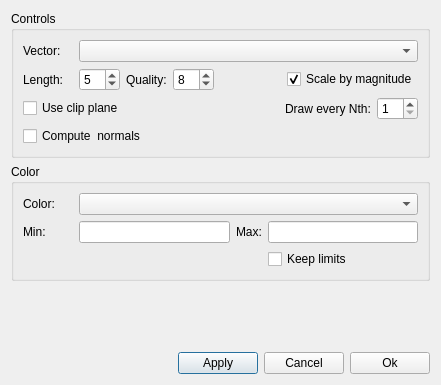
First picture: the form in ElmerGUI/vtkpost/vector.ui, repository tehnick/elmerfem, before the edit.
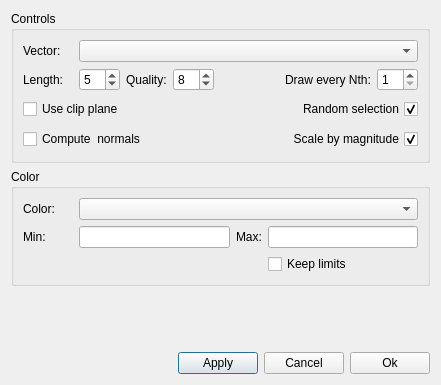
Second picture: the form after the edit. Icons and pictures are not drawn.

Commit message: ElmerGUI: Added random selection mode for vector reduction in vtkpost

```diff
--- a/ElmerGUI/vtkpost/vector.ui
+++ b/ElmerGUI/vtkpost/vector.ui
@@ -126,40 +126,6 @@
          </spacer>
         </item>
         <item>
-         <widget class="QCheckBox" name="scaleByMagnitude" >
-          <property name="text" >
-           <string>Scale by magnitude</string>
-          </property>
-          <property name="checked" >
-           <bool>true</bool>
-          </property>
-         </widget>
-        </item>
-       </layout>
-      </item>
-      <item>
-       <layout class="QHBoxLayout" >
-        <item>
-         <widget class="QCheckBox" name="useClip" >
-          <property name="text" >
-           <string>Use clip plane</string>
-          </property>
-         </widget>
-        </item>
-        <item>
-         <spacer>
-          <property name="orientation" >
-           <enum>Qt::Horizontal</enum>
-          </property>
-          <property name="sizeHint" >
-           <size>
-            <width>40</width>
-            <height>20</height>
-           </size>
-          </property>
-         </spacer>
-        </item>
-        <item>
          <widget class="QLabel" name="drawEveryNthLabel" >
           <property name="text" >
            <string>Draw every Nth:</string>
@@ -181,6 +147,43 @@
         </item>
        </layout>
       </item>
+      <item>
+       <layout class="QHBoxLayout" >
+        <item>
+         <widget class="QCheckBox" name="useClip" >
+          <property name="text" >
+           <string>Use clip plane</string>
+          </property>
+         </widget>
+        </item>
+        <item>
+         <spacer>
+          <property name="orientation" >
+           <enum>Qt::Horizontal</enum>
+          </property>
+          <property name="sizeHint" >
+           <size>
+            <width>121</width>
+            <height>24</height>
+           </size>
+          </property>
+         </spacer>
+        </item>
+        <item>
+         <widget class="QCheckBox" name="randomMode" >
+          <property name="layoutDirection" >
+           <enum>Qt::RightToLeft</enum>
+          </property>
+          <property name="text" >
+           <string>Random selection</string>
+          </property>
+          <property name="checked" >
+           <bool>true</bool>
+          </property>
+         </widget>
+        </item>
+       </layout>
+      </item>
       <item>
        <layout class="QHBoxLayout" >
         <item>
@@ -197,12 +200,25 @@
           </property>
           <property name="sizeHint" >
            <size>
-            <width>40</width>
-            <height>20</height>
+            <width>101</width>
+            <height>24</height>
            </size>
           </property>
          </spacer>
         </item>
+        <item>
+         <widget class="QCheckBox" name="scaleByMagnitude" >
+          <property name="layoutDirection" >
+           <enum>Qt::RightToLeft</enum>
+          </property>
+          <property name="text" >
+           <string>Scale by magnitude</string>
+          </property>
+          <property name="checked" >
+           <bool>true</bool>
+          </property>
+         </widget>
+        </item>
        </layout>
       </item>
      </layout>
```
Left out of the diff: 12 changed lines with no effect on the pictures. The commit also changes 1 other file.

========

What to work on: Wherever a line holds the word "spacer", copy that line out of the entries above.

Result of the exercise:
          </spacer>
-         <spacer>
-         </spacer>
+         <spacer>
+         </spacer>
          </spacer>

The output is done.